> [Aim of the exercise] Your answer must be an exact copy of all the entries.

> [Data under study]
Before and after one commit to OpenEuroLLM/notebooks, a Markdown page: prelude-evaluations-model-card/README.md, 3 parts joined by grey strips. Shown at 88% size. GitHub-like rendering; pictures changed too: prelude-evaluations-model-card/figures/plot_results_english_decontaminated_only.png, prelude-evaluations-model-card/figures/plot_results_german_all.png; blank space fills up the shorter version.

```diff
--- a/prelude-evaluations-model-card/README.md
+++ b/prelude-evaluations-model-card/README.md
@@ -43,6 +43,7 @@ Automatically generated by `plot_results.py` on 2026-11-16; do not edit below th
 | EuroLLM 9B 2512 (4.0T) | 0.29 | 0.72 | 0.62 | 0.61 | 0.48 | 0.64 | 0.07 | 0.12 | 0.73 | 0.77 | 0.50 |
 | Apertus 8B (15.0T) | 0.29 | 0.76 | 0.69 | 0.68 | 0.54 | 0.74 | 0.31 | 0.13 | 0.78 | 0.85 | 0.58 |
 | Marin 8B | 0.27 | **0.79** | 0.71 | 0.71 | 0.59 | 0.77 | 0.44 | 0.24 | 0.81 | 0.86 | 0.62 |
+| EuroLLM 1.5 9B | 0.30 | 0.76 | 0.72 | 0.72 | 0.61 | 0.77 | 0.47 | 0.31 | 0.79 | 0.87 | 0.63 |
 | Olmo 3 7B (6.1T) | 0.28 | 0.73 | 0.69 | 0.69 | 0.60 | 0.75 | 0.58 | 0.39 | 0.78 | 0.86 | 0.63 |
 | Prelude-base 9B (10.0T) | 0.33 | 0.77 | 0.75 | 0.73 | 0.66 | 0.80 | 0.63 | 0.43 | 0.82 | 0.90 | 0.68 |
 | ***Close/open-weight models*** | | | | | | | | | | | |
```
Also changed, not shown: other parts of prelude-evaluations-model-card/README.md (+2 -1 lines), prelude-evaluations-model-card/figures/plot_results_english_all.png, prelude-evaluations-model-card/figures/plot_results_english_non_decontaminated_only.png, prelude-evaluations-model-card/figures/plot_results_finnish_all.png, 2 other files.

> [Reply to the task]
Before and after one commit to OpenEuroLLM/notebooks, a Markdown page: prelude-evaluations-model-card/README.md, 3 parts joined by grey strips. Shown at 88% size. GitHub-like rendering; pictures changed too: prelude-evaluations-model-card/figures/plot_results_english_decontaminated_only.png, prelude-evaluations-model-card/figures/plot_results_german_all.png; blank space fills up the shorter version.

```diff
--- a/prelude-evaluations-model-card/README.md
+++ b/prelude-evaluations-model-card/README.md
@@ -43,6 +43,7 @@ Automatically generated by `plot_results.py` on 2026-11-16; do not edit below th
 | EuroLLM 9B 2512 (4.0T) | 0.29 | 0.72 | 0.62 | 0.61 | 0.48 | 0.64 | 0.07 | 0.12 | 0.73 | 0.77 | 0.50 |
 | Apertus 8B (15.0T) | 0.29 | 0.76 | 0.69 | 0.68 | 0.54 | 0.74 | 0.31 | 0.13 | 0.78 | 0.85 | 0.58 |
 | Marin 8B | 0.27 | **0.79** | 0.71 | 0.71 | 0.59 | 0.77 | 0.44 | 0.24 | 0.81 | 0.86 | 0.62 |
+| EuroLLM 1.5 9B | 0.30 | 0.76 | 0.72 | 0.72 | 0.61 | 0.77 | 0.47 | 0.31 | 0.79 | 0.87 | 0.63 |
 | Olmo 3 7B (6.1T) | 0.28 | 0.73 | 0.69 | 0.69 | 0.60 | 0.75 | 0.58 | 0.39 | 0.78 | 0.86 | 0.63 |
 | Prelude-base 9B (10.0T) | 0.33 | 0.77 | 0.75 | 0.73 | 0.66 | 0.80 | 0.63 | 0.43 | 0.82 | 0.90 | 0.68 |
 | ***Close/open-weight models*** | | | | | | | | | | | |
```
Also changed, not shown: other parts of prelude-evaluations-model-card/README.md (+2 -1 lines), prelude-evaluations-model-card/figures/plot_results_english_all.png, prelude-evaluations-model-card/figures/plot_results_english_non_decontaminated_only.png, prelude-evaluations-model-card/figures/plot_results_finnish_all.png, 2 other files.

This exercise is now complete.